* **What you will do**:
Could you return each line of the material that has "margin" in it?

══════

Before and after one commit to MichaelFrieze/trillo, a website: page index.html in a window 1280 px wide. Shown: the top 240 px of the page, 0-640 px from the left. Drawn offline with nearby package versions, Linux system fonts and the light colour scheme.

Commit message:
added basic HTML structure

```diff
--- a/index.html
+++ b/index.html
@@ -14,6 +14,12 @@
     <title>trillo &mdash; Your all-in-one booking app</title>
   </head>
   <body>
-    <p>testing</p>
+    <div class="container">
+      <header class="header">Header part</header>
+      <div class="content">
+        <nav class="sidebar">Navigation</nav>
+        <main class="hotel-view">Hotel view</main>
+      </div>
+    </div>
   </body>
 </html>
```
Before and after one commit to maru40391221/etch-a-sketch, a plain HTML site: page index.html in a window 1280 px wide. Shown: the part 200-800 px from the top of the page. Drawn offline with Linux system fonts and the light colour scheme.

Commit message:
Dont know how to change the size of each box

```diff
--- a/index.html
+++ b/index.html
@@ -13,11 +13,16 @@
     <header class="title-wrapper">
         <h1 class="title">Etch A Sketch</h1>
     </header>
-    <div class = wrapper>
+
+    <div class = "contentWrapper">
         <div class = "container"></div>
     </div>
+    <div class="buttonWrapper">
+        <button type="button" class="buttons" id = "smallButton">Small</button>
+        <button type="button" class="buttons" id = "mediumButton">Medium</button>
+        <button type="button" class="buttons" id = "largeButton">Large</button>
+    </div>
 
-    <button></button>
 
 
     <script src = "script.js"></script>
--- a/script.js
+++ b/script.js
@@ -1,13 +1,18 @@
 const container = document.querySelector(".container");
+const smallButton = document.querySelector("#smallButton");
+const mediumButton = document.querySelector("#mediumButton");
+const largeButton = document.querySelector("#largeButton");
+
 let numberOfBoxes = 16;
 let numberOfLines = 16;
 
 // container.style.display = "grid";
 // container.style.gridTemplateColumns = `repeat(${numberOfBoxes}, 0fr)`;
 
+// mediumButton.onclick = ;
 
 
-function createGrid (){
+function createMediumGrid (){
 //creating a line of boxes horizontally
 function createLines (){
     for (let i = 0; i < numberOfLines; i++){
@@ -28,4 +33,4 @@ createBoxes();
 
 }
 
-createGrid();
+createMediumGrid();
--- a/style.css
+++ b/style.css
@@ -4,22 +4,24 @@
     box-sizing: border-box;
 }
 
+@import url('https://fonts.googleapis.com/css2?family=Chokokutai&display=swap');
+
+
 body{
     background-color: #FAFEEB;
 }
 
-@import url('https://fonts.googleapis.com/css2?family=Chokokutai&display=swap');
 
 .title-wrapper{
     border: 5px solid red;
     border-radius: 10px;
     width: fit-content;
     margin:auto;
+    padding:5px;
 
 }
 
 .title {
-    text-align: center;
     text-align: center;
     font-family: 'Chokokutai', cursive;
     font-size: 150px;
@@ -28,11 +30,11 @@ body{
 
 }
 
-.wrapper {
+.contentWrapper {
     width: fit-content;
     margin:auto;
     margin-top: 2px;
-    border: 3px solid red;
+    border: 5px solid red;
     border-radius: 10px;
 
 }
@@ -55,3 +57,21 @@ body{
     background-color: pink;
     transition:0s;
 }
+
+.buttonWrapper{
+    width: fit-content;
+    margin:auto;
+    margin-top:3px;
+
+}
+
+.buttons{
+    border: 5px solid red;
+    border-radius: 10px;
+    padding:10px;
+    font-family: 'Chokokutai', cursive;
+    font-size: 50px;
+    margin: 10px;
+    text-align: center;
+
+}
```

══════

* **Written solution**:
     margin:auto;
     margin:auto;
     margin-top: 2px;
+    margin:auto;
+    margin-top:3px;
+    margin: 10px;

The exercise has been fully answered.